__What to produce__
Go through the material below and copy all lines with "deliverables".

##############################

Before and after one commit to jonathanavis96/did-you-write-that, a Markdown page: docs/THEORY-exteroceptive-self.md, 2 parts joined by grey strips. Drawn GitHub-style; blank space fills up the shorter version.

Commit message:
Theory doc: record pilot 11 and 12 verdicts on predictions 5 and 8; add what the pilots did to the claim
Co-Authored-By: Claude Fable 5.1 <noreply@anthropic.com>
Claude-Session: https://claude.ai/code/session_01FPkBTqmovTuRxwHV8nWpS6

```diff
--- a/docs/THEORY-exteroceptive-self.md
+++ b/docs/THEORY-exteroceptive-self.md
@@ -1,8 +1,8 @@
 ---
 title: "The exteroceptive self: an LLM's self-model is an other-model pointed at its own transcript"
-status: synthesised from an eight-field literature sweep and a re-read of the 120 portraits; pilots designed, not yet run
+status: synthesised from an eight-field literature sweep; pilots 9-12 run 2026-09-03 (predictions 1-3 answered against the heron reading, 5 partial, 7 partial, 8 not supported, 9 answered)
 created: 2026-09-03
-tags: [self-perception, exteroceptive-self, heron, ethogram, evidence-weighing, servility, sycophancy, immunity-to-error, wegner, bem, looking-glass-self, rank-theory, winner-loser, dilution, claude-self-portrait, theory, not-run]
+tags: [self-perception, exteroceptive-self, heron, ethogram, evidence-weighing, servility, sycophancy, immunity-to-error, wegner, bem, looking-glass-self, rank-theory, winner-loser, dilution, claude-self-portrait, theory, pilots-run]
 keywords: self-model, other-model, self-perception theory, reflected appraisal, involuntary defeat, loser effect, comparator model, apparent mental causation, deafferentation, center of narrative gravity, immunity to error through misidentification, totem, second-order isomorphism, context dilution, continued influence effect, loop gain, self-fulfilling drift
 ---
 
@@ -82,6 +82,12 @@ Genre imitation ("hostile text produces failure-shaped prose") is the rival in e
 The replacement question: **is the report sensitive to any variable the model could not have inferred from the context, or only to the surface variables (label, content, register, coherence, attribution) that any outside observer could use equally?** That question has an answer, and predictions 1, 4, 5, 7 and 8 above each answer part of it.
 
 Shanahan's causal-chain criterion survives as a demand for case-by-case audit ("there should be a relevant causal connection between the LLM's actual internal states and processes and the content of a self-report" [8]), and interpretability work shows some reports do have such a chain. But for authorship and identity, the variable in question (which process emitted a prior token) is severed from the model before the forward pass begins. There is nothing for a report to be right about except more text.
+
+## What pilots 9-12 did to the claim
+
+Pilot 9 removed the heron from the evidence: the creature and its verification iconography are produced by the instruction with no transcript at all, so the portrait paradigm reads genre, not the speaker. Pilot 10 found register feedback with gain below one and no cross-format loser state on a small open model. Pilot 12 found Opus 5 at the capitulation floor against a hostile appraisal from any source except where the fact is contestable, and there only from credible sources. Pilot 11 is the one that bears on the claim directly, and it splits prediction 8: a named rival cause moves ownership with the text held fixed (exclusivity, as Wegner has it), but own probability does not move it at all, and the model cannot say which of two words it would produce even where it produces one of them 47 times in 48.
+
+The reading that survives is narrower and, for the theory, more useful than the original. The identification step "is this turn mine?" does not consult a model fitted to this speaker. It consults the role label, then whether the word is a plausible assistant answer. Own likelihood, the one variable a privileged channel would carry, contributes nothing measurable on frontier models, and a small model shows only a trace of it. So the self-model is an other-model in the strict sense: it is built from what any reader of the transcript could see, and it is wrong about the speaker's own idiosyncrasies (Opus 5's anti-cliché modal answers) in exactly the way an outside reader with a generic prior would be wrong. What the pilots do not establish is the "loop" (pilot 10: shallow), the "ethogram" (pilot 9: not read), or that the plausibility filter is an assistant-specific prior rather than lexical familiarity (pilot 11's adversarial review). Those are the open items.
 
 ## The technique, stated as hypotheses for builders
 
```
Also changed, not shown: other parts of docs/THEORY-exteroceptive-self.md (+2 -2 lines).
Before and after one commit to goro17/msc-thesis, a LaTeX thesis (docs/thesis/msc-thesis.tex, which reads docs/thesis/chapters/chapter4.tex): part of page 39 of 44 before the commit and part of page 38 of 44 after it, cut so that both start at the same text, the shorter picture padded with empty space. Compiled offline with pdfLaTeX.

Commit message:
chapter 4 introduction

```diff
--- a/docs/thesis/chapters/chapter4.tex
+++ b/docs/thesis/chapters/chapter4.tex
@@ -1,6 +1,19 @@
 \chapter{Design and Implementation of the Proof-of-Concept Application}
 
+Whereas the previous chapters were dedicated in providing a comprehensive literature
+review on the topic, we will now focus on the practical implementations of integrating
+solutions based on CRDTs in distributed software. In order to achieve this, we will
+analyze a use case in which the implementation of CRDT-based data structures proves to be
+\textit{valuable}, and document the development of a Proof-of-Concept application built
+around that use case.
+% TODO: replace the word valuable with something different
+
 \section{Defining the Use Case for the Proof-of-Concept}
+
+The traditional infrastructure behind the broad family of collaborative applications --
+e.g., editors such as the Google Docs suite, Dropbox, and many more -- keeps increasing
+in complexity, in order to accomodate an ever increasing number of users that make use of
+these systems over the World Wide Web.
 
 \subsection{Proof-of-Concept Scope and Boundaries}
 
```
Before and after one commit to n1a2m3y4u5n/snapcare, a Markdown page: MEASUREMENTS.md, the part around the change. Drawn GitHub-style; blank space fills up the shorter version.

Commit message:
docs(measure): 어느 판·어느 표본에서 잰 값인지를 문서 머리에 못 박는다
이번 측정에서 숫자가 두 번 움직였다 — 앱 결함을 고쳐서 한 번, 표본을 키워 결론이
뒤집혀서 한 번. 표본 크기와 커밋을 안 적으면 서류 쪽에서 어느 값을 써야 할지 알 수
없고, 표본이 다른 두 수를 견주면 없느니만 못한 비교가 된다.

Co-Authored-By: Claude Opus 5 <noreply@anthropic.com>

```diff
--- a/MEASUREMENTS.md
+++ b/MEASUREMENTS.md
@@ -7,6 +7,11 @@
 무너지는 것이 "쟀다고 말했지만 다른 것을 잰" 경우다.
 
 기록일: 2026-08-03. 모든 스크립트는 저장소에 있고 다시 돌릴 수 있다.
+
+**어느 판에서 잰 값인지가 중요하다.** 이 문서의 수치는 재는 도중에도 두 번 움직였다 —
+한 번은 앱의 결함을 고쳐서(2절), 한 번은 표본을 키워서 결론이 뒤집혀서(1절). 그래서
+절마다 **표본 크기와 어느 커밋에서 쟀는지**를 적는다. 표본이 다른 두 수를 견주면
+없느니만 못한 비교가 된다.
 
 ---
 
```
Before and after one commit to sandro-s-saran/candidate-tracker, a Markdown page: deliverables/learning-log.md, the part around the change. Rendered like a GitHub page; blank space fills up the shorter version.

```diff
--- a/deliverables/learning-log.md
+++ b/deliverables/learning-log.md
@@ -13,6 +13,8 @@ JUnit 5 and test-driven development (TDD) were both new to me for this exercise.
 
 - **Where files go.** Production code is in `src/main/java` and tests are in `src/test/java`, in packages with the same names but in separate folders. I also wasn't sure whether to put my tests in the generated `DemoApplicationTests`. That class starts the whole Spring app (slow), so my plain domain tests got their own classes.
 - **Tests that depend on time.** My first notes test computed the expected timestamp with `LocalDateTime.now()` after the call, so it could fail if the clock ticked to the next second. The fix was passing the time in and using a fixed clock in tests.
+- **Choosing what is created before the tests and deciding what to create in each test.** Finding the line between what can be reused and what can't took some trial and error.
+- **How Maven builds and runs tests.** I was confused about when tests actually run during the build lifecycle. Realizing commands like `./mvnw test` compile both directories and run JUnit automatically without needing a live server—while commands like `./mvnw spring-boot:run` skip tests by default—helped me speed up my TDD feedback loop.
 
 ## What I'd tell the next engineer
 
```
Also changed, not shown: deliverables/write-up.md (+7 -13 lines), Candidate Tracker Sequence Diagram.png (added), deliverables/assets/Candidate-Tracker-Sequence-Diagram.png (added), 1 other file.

##############################

__Expected answer__
Before and after one commit to sandro-s-saran/candidate-tracker, a Markdown page: deliverables/learning-log.md, the part around the change. Rendered like a GitHub page; blank space fills up the shorter version.
--- a/deliverables/learning-log.md
+++ b/deliverables/learning-log.md
Also changed, not shown: deliverables/write-up.md (+7 -13 lines), Candidate Tracker Sequence Diagram.png (added), deliverables/assets/Candidate-Tracker-Sequence-Diagram.png (added), 1 other file.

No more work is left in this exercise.